http://dx.doi.org/10.1155/2009/862565
Research Article

Evaluation of the Nutrient Status of Some Hydrophytes in the Water Courses of Nile Delta, Egypt

1Botany Department, Faculty of Science, Tanta University, Tanta 31527, Egypt
2Botany Department, Faculty of Science, Helwan University, Cairo 11792, Egypt

Received 8 April 2009; Accepted 22 June 2009

Academic Editor: Philip White

Copyright © 2009 Kamal H. Shaltout et al. This is an open access article distributed under the Creative Commons Attribution License, which permits unrestricted use, distribution, and reproduction in any medium, provided the original work is properly cited.

Abstract

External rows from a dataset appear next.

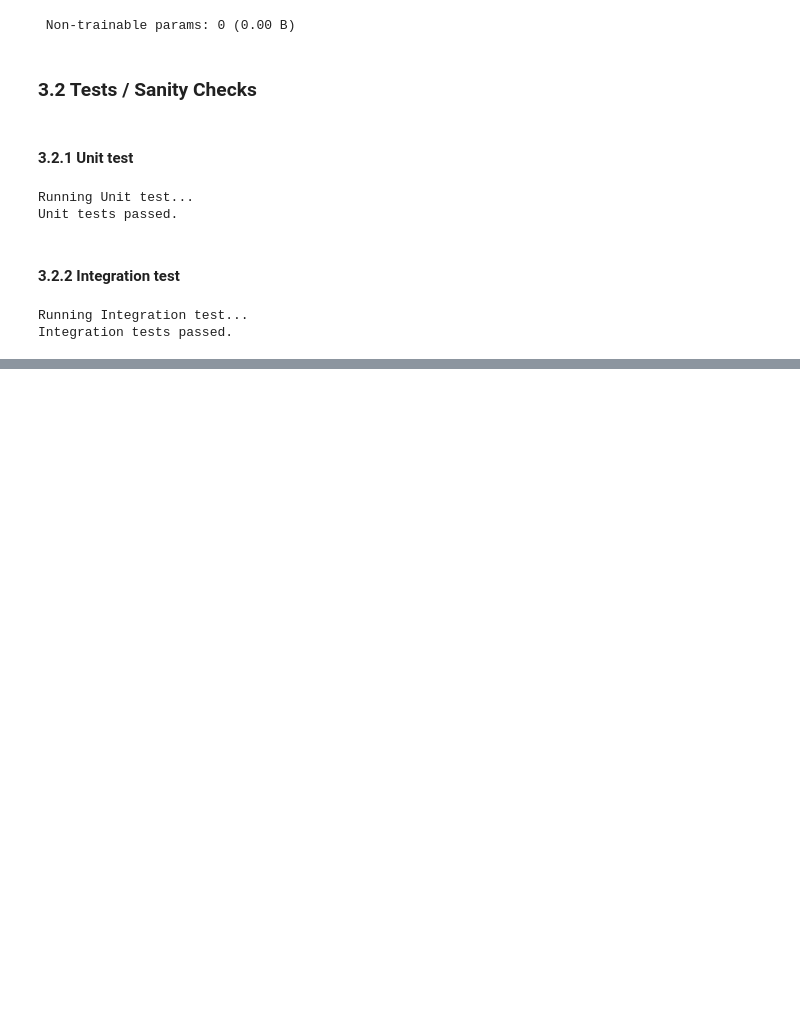
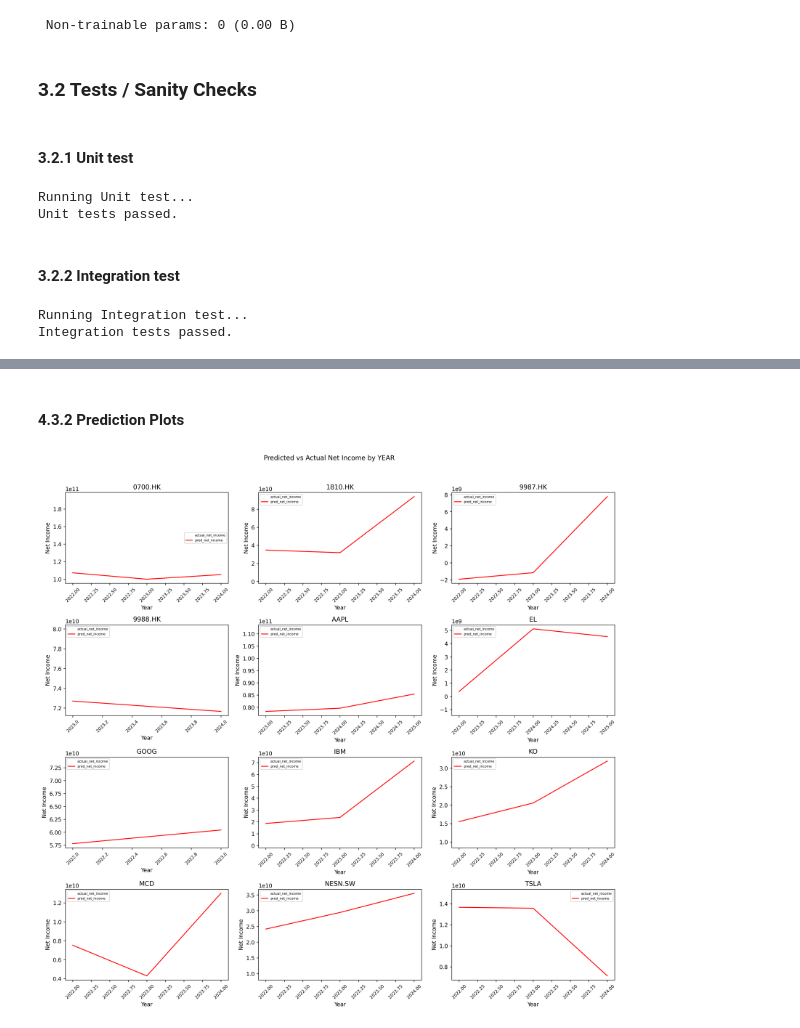
Before and after one commit to heart1e/JP_MLAI, a Jupyter notebook: Question_1/notebooks/JPM_MLCOE_TSRL_2026_Q1.ipynb, the cells around one changed output, grey strips where cells are left out. Saved outputs shown, nothing was run; the diff lists cells and outputs as text; code cells hidden in the pictures; blank space fills up the shorter version.

```diff
--- a/Question_1/notebooks/JPM_MLCOE_TSRL_2026_Q1.ipynb
+++ b/Question_1/notebooks/JPM_MLCOE_TSRL_2026_Q1.ipynb
@@ -723,4 +851,5 @@ Final Train Losses:
 # %%
+# Reconstruct full balance sheet and error metrics.
 bs_predicate_df = pd.DataFrame(bs_predicate, columns = TARGET_LE, index = aligned.index)
 assets_predicate = bs_predicate_df['Total Liabilities'] + bs_predicate_df['Total Equity']
 bs_predicate_full = bs_predicate_df.copy()
@@ -732,6 +861,7 @@ pred_full = bs_predicate_full.copy()
 pred_full['ticker'] = aligned['ticker'].values
 pred_full['stmt_freq'] = aligned['stmt_freq'].values
 pred_full['pred_net_income'] = earn_predicate.flatten()
+pred_full['pred_net_income_std'] = earn_predicate_std.flatten()
 pred_full['pred_resid'] = pred_full['Total Assets'] - (pred_full['Total Liabilities'] + pred_full['Total Equity'])
 
 actual_bs = aligned[TARGET_BS].copy()
@@ -748,12 +878,14 @@ pred_full['abs_err_liab'] = pred_full['err_liab'].abs()
 pred_full['abs_err_equity'] = pred_full['err_equity'].abs()
 pred_full['abs_err_net_income'] = pred_full['err_net_income'].abs()
 
+# Aggregate per-ticker diagnostics for reporting.
 summary = pred_full.groupby('ticker').agg(
     samples = ('pred_net_income', 'size'),
     mean_pred_assets = ('Total Assets', 'mean'),
     mean_pred_liab = ('Total Liabilities', 'mean'),
     mean_pred_equity = ('Total Equity', 'mean'),
     mean_pred_net_income = ('pred_net_income', 'mean'),
+    mean_pred_net_income_std = ('pred_net_income_std', 'mean'),
     mean_actual_assets = ('actual_Total Assets', 'mean'),
     mean_actual_liab = ('actual_Total Liabilities', 'mean'),
     mean_actual_equity = ('actual_Total Equity', 'mean'),
@@ -772,11 +904,21 @@ def format_df_for_view(df: pd.DataFrame, decimals: int = 2) -> pd.DataFrame:
     fmt = f"{{:,.{decimals}f}}"
     view[num_cols] = view[num_cols].map(lambda v: "" if pd.isna(v) else fmt.format(v))
 
+
     return view
 
 
-bs_predicate_full_view = format_df_for_view(bs_predicate_full)
-pred_full_view = format_df_for_view(pred_full)
+pred_full = pred_full.reset_index().rename(columns = {'index': 'stmt_date'})
+pred_full['stmt_year'] = pred_full['stmt_date'].dt.year
+stmt_month = pred_full['stmt_date'].dt.month
+fy_end_month = pred_full['ticker'].map(FISCAL_YEAR_END_MONTHS)
+fiscal_quarter = fiscal_quarter_from_stmt(stmt_month, fy_end_month)
+
+for q in range(1, 5):
+    pred_full[f'fiscal_q{q}'] = (fiscal_quarter == q).astype(int)
+
+pred_full_view = pred_full.set_index(['ticker', 'fiscal_q1', 'fiscal_q2', 'fiscal_q3', 'fiscal_q4'])
+pred_full_view = format_df_for_view(pred_full_view)
 summary_view = format_df_for_view(summary)
 
 earn_head_str = np.array2string(
@@ -848,0 +1011,56 @@ Full Predictions:
+# %% [markdown]
+#### 4.3.2 Prediction Plots
+# %%
+# Visualize predicted vs actual net income over time per ticker.
+plot_df = pred_full.copy()
+
+if TARGET_FREQ == 'yearly':
+    plot_df['period'] = plot_df['stmt_year']
+    x_label = 'Year'
+    title_suffix = 'Year'
+
+else:
+    plot_df['period'] = plot_df['stmt_date'].dt.to_period('Q')
+    x_label = 'Quarter'
+    title_suffix = 'Quarter'
+
+period_df = plot_df.groupby(['ticker', 'period']).agg(
+    pred_net_income = ('pred_net_income', 'mean'),
+    actual_net_income = ('actual_net_income', 'mean'),
+    pred_assets = ('Total Assets', 'mean'),
+    actual_assets = ('actual_Total Assets', 'mean'),
+)
+
+period_df = period_df.reset_index()
+tickers = sorted(period_df['ticker'].unique())
+ncols = 3
+nrows = int(np.ceil(len(tickers) / ncols))
+
+fig, axes = plt.subplots(nrows, ncols, figsize = (5 * ncols, 3.5 * nrows), sharex = False, dpi = 250)
+axes = np.array(axes).reshape(-1)
+
+for ax, ticker in zip(axes, tickers):
+
+    data = period_df[period_df['ticker'] == ticker].sort_values('period')
+    x_vals = data['period'].astype(str) if TARGET_FREQ != 'yearly' else data['period']
+    ax.plot(x_vals, data['actual_net_income'], label = 'actual_net_income', color = 'white')
+    ax.plot(x_vals, data['pred_net_income'], label = 'pred_net_income', color = 'red')
+    ax.set_title(ticker)
+    ax.set_xlabel(x_label)
+    ax.set_ylabel('Net Income')
+    ax.tick_params(axis = 'x', labelsize = 8, rotation = 45)
+
+    if TARGET_FREQ != 'yearly':
+        ax.tick_params(axis = 'x', rotation = 45)
+
+    ax.legend(fontsize = 6)
+
+for ax in axes[len(tickers):]:
+    ax.axis('off')
+
+fig.suptitle(f'Predicted vs Actual Net Income by {title_suffix.upper()}', y = 1.02)
+fig.tight_layout()
+
+plt.show()
+# %% [output]
+[figure, added]
```
Also changed, not shown: parts of 38 cells of this notebook, 1 other file.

The nutritive values of three dominant hydrophytes along the water courses in Nile Delta, Egypt (Echinochloa stagnina, Eichhornia crassipes, and Ceratophyllum demersum) were evaluated in terms of estimating their phytomass, organic, and inorganic chemical compositions. Shoots were collected seasonally from 25 permanent stands representing the distribution of the three species along 15 canals and 10 drains distributed in 5 localities within the Nile Delta. Living and dead parts and total phytomass were estimated. Their inorganic (Na, K, Ca, Mg, P, Cu, Mn, and Pb) and organic (carbohydrates, total nitrogen, total protein, ether extract, digestible nutrient, digestible energy, metabolized energy, and net energy) contents were estimated. The vegetative phase of E. stagnina extended during winter, spring, and summer, while it is flowering and fruiting during autumn. On the other hand, E. crassipes and C. demersum attained their maximum flowering during spring and maximum fruiting during summer, while maximum vegetative phase during autumn and winter. E. stagnina had the highest mean annual phytomass, while C. demersum had the lowest. The living parts of C. demersum had the highest concentrations of Na, Ca, and Mg, while the living parts of E. crassipes had the highest of K and N. C. demersum had the ability to accumulate more concentrations of heavy metals than the other studied species. E. crassipes had the highest values of total carbohydrate and total proteins, while E. stagnina had the highest of crude fibers, and C. demersum had the highest of ether extract and ash contents. The living parts of E. crassipes and C. demersum were considered as excellent forages, while the dead parts of all species and the living parts of E. stagnina were evaluated as poor forage.